The topics are either too many or too short, and run abruptly from one to the next.
Reading the book was a delight and although written in the late 80s it still conveys you the special atmosphere that permeates the IAS.
A fascinating look into the every day lives of some of the brightest stars in physics.
William Leonard Pickard got "Who Got Einstein's Office and he absolutely loved it he said.Published 10 days ago by freelin simpkins
Who Got Einstein's Office: Eccentricity and Genius at the Princeton Institute for Advanced Study is a fascinating account of Albert Einstein's time at the hallowed institute - and... Read morePublished on October 16, 2012 by Martina A. Nicolls
Ed Regis' book is a nice account of the scientists and intellectuals associated with the Institute for Advanced Studies (IAS) at Princeton. Read morePublished on August 5, 2012 by Pichierri Fabio
The title was very catchy, and with the photos of 4 geniuses - Einstein, Goedel, von Neumann, and Oppenheimer - on the cover one could be pardoned for having high expectations from... Read morePublished on September 1, 2011 by V. Srinivasa Raghavan
I confess that I only read two chapters of this book before I decided that it was all that I could take. Read morePublished on August 28, 2006 by lector avidus
I'm surprised I didn't know about this book sooner. It was published in 1988 and definitely deserves to be better known. Read morePublished on June 5, 2003 by Magellan
A fine history of The Institute For Advanced Study, endowed as a place that would "permit a haven where scholars and scientists may regard the world and its phenomena as their... Read morePublished on April 30, 2002 by Former Rater

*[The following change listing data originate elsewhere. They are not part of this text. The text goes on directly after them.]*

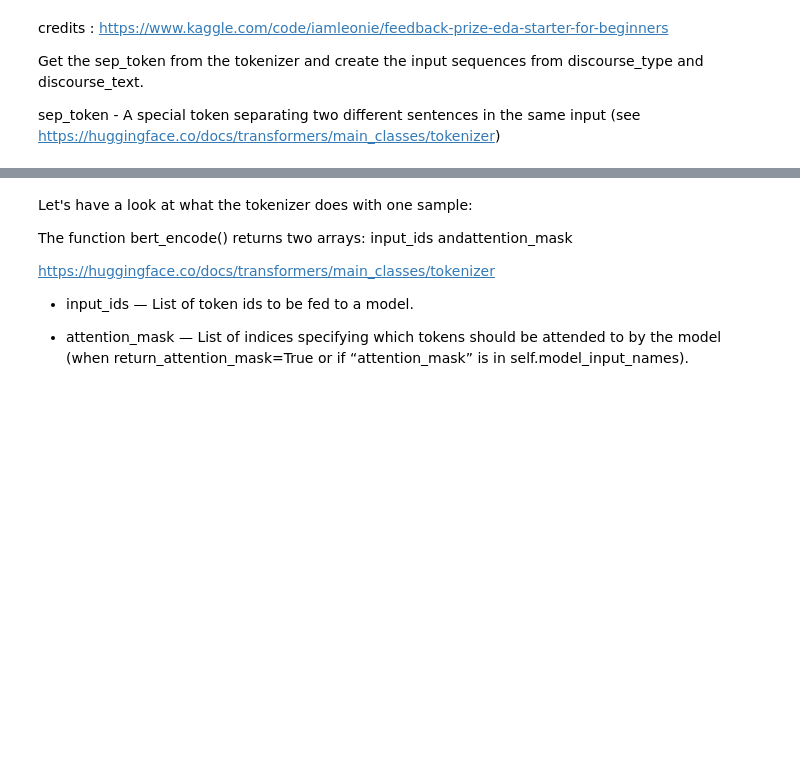
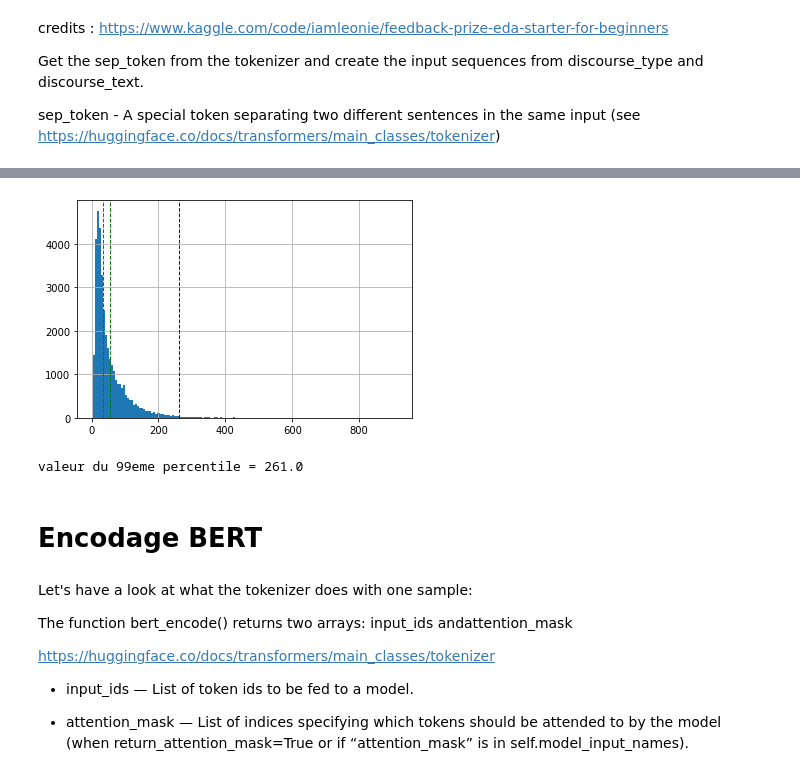
Before and after one commit to bonnefco/P8, a Jupyter notebook: P8_BERT_MODELS.ipynb, the cells around one changed output, grey strips where cells are left out. Saved outputs shown, nothing was run; the diff lists cells and outputs as text; code cells hidden in the pictures; blank space fills up the shorter version.

```diff
--- a/P8_BERT_MODELS.ipynb
+++ b/P8_BERT_MODELS.ipynb
@@ -105,0 +123,5 @@ df_effective_args.head(3)
+# %%
+def counter_len_in_text(string):
+  return len(string)
+# %%
+df_effective_args['Longueur_texte'] = df_effective_args['discourse_tokenized'].apply(counter_len_in_text)
@@ -105,0 +135,12 @@ df_effective_args.head(3)
+# %%
+plt.figure()
+df_effective_args['Longueur_texte'].hist(bins=150)
+plt.axvline(df_effective_args['Longueur_texte'].mean(), color='g', linestyle='dashed', linewidth=1)
+plt.axvline(df_effective_args['Longueur_texte'].median(), color='r', linestyle='dashed', linewidth=1)
+plt.axvline(df_effective_args['Longueur_texte'].quantile(.99), color='b', linestyle='dashed', linewidth=1)
+plt.show()
+
+print('valeur du 99eme percentile =', df_effective_args['Longueur_texte'].quantile(.99))
+# %% [output]
+[figure, added]
+valeur du 99eme percentile = 261.0
@@ -105,0 +149,2 @@ df_effective_args.head(3)
+# %% [markdown]
+# Encodage BERT
```
Also changed, not shown: parts of 38 cells of this notebook.
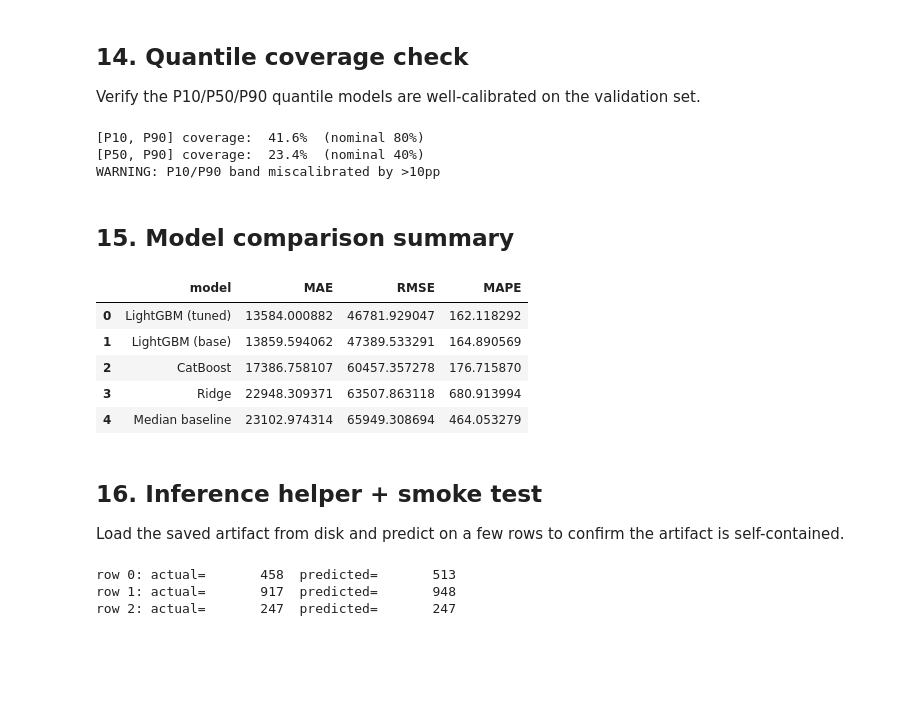
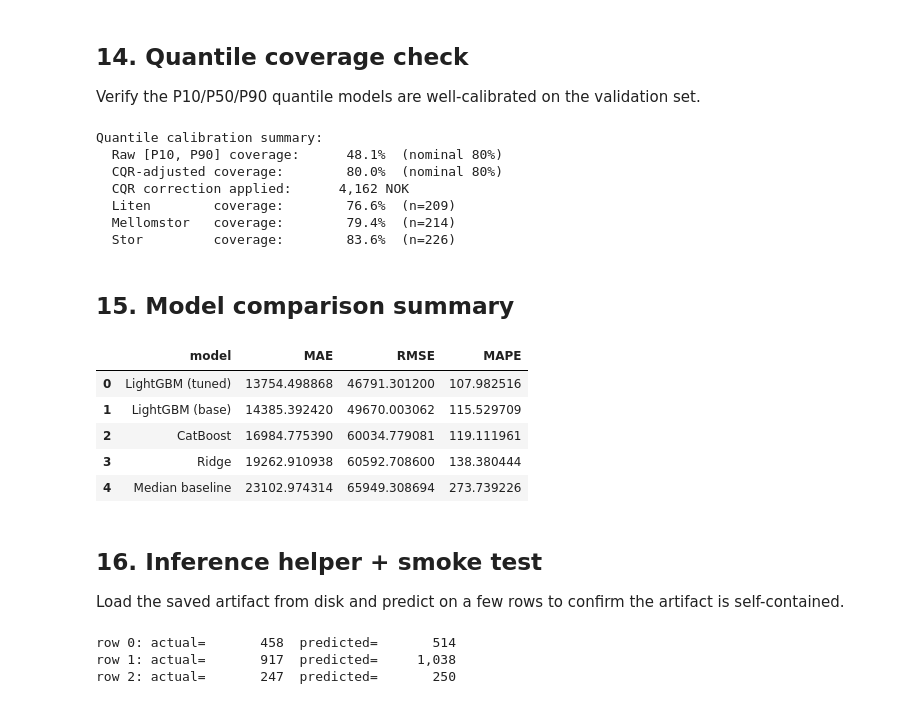
Before and after one commit to LOG650/G11-jorgen-individuell, a Jupyter notebook: 013 fase 3 - review/modeling_nauticost.ipynb, the cells around one changed output. Saved outputs shown, nothing was run; the diff lists cells and outputs as text; code cells hidden in the pictures; blank space fills up the shorter version.

```diff
--- a/013 fase 3 - review/modeling_nauticost.ipynb
+++ b/013 fase 3 - review/modeling_nauticost.ipynb
@@ -182,7 +211,8 @@ Ridge (val)          MAE=     22948  RMSE=     63508  MAPE= 680.9%
 ## 5. LightGBM
 # %%
 lgb_params = dict(
-    objective='regression',
+    objective='huber',
+    alpha=1.0,           # Huber delta — robust to outlier transactions
     metric='mae',
     learning_rate=0.05,
     num_leaves=63,
@@ -241,17 +272,7 @@ plt.show()
 # %% [markdown]
 ## 7. Quantile predictions (P10 / P50 / P90)
 # %%
-quantile_models = {}
-for q in [0.1, 0.5, 0.9]:
-    p = {**lgb_params, 'objective': 'quantile', 'alpha': q, 'metric': 'quantile'}
-    m = lgb.train(p, dtrain, num_boost_round=model.best_iteration or 500,
-                  valid_sets=[dval], callbacks=[lgb.log_evaluation(0)])
-    quantile_models[q] = m
-
-preds = {q: np.expm1(m.predict(X_va)) for q, m in quantile_models.items()}
-out = pd.DataFrame({
-    'actual': np.expm1(y_va),
-    'p10': preds[0.1], 'p50': preds[0.5], 'p90': preds[0.9],
-}).head(15)
-out
+# Quantile models are trained after Optuna tuning (see section 9b below)
+# to use the tuned hyperparameters for better calibration.
+print('Quantile models will be trained after hyperparameter tuning (section 9b).')
 # %% [output]
@@ -328,6 +337,6 @@ Best params: {'learning_rate': 0.05908007111745629, 'num_leaves': 40, 'min_data_
 # %%
 # Train final tuned LightGBM model
-tuned_params = dict(objective='regression', metric='mae', verbose=-1,
+tuned_params = dict(objective='huber', metric='mae', verbose=-1,
                     random_state=RNG, bagging_freq=5, **study.best_params)
 dtr = lgb.Dataset(X_tr, y_tr, categorical_feature=CAT_FEATURES)
 dva = lgb.Dataset(X_va, y_va, categorical_feature=CAT_FEATURES, reference=dtr)
@@ -510,57 +849,66 @@ Saved final model to C:\Users\jorge\OneDrive - Høgskolen i Molde\LOG650 - Forsk
 ## 14. Quantile coverage check
 Verify the P10/P50/P90 quantile models are well-calibrated on the validation set.
 # %%
-p10 = np.expm1(quantile_models[0.1].predict(X_va))
-p50 = np.expm1(quantile_models[0.5].predict(X_va))
-p90 = np.expm1(quantile_models[0.9].predict(X_va))
-actual = np.expm1(y_va)
+# Coverage already computed in section 7, summarize here
+print('Quantile calibration summary:')
+print(f'  Raw [P10, P90] coverage:     {cov_raw:5.1f}%  (nominal 80%)')
+print(f'  CQR-adjusted coverage:       {cov_adj:5.1f}%  (nominal 80%)')
+print(f'  CQR correction applied:      {q_correction:,.0f} NOK')
 
-cov_80 = np.mean((actual >= p10) & (actual <= p90)) * 100
-cov_50 = np.mean((actual >= p50) & (actual <= p90)) * 100  # upper half
-print(f'[P10, P90] coverage: {cov_80:5.1f}%  (nominal 80%)')
-print(f'[P50, P90] coverage: {cov_50:5.1f}%  (nominal 40%)')
-if abs(cov_80 - 80) > 10:
-    print('WARNING: P10/P90 band miscalibrated by >10pp')
+# Per-size-category coverage
+for size in ['Liten', 'Mellomstor', 'Stor']:
+    mask = val['size_category'].values == size
+    if mask.sum() > 0:
+        cov = np.mean((actual[mask] >= p10_adj[mask]) & (actual[mask] <= p90_adj[mask])) * 100
+        print(f'  {size:<12s} coverage:       {cov:5.1f}%  (n={mask.sum()})')
 # %% [output]
-[P10, P90] coverage:  41.6%  (nominal 80%)
-[P50, P90] coverage:  23.4%  (nominal 40%)
-WARNING: P10/P90 band miscalibrated by >10pp
+Quantile calibration summary:
+  Raw [P10, P90] coverage:      48.1%  (nominal 80%)
+  CQR-adjusted coverage:        80.0%  (nominal 80%)
+  CQR correction applied:      4,162 NOK
+  Liten        coverage:        76.6%  (n=209)
+  Mellomstor   coverage:        79.4%  (n=214)
+  Stor         coverage:        83.6%  (n=226)
 # %% [markdown]
 ## 15. Model comparison summary
 # %%
 def metrics_only(y_true_log, y_pred_log):
     yt = np.expm1(y_true_log); yp = np.expm1(y_pred_log)
     return (mean_absolute_error(yt, yp),
             np.sqrt(mean_squared_error(yt, yp)),
-            np.mean(np.abs((yt - yp) / np.maximum(yt, 1))) * 100)
+            np.mean(np.abs((yt - yp) / np.maximum(yt, 500))) * 100)
 
 rows = []
 rows.append(('Median baseline',  *metrics_only(y_va, np.full_like(y_va, np.median(y_tr)))))
 rows.append(('Ridge',             *metrics_only(y_va, ridge.predict(X_va.fillna(-1)))))
 rows.append(('LightGBM (base)',   *metrics_only(y_va, model.predict(X_va, num_iteration=model.best_iteration))))
 rows.append(('CatBoost',          *metrics_only(y_va, cb.predict(X_va_cb))))
 rows.append(('LightGBM (tuned)',  *metrics_only(y_va, best_model.predict(X_va, num_iteration=best_model.best_iteration))))
 
 summary = pd.DataFrame(rows, columns=['model', 'MAE', 'RMSE', 'MAPE']).sort_values('MAE').reset_index(drop=True)
 summary.to_csv(ART / 'metrics.csv', index=False)
 summary
 # %% [output]
 |  | model | MAE | RMSE | MAPE |
-| 0 | LightGBM (tuned) | 13584.000882 | 46781.929047 | 162.118292 |
-| 1 | LightGBM (base) | 13859.594062 | 47389.533291 | 164.890569 |
-| 2 | CatBoost | 17386.758107 | 60457.357278 | 176.715870 |
-| 3 | Ridge | 22948.309371 | 63507.863118 | 680.913994 |
-| 4 | Median baseline | 23102.974314 | 65949.308694 | 464.053279 |
+| 0 | LightGBM (tuned) | 13754.498868 | 46791.301200 | 107.982516 |
+| 1 | LightGBM (base) | 14385.392420 | 49670.003062 | 115.529709 |
+| 2 | CatBoost | 16984.775390 | 60034.779081 | 119.111961 |
+| 3 | Ridge | 19262.910938 | 60592.708600 | 138.380444 |
+| 4 | Median baseline | 23102.974314 | 65949.308694 | 273.739226 |
 # %% [markdown]
 ## 16. Inference helper + smoke test
 Load the saved artifact from disk and predict on a few rows to confirm the artifact is self-contained.
 # %%
 loaded_model = lgb.Booster(model_file=str(ART / 'lgbm_final_full.txt'))
 loaded_meta  = joblib.load(ART / 'model_meta_final.joblib')
-loaded_stats = pd.read_parquet(ART / 'yacht_stats.parquet')
+loaded_agg   = (
+    pd.read_parquet(ART / 'size_svc_stats.parquet'),
+    pd.read_parquet(ART / 'size_stats.parquet'),
+    pd.read_parquet(ART / 'port_stats.parquet'),
+)
 
 def predict_charge(raw_df):
-    feats, _ = build_features(raw_df, yacht_stats=loaded_stats)
+    feats, _ = build_features(raw_df, agg_stats=loaded_agg)
     for c in loaded_meta['cat_features']:
         feats[c] = feats[c].astype('category')
     X = feats[loaded_meta['features']]
@@ -572,6 +920,6 @@ preds = predict_charge(raw)
 for i, (a, p) in enumerate(zip(raw['final_charge'].values, preds)):
     print(f'row {i}: actual={a:>10,.0f}  predicted={p:>10,.0f}')
 # %% [output]
-row 0: actual=       458  predicted=       513
-row 1: actual=       917  predicted=       948
-row 2: actual=       247  predicted=       247
+row 0: actual=       458  predicted=       514
+row 1: actual=       917  predicted=     1,038
+row 2: actual=       247  predicted=       250
```
Also changed, not shown: parts of 21 cells of this notebook, 15 other files.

If you are interested in what happened in the 20th century in science, technology, and ultimately history, then you will want to know what happened at the Institute for Advanced... Read morePublished on July 17, 1999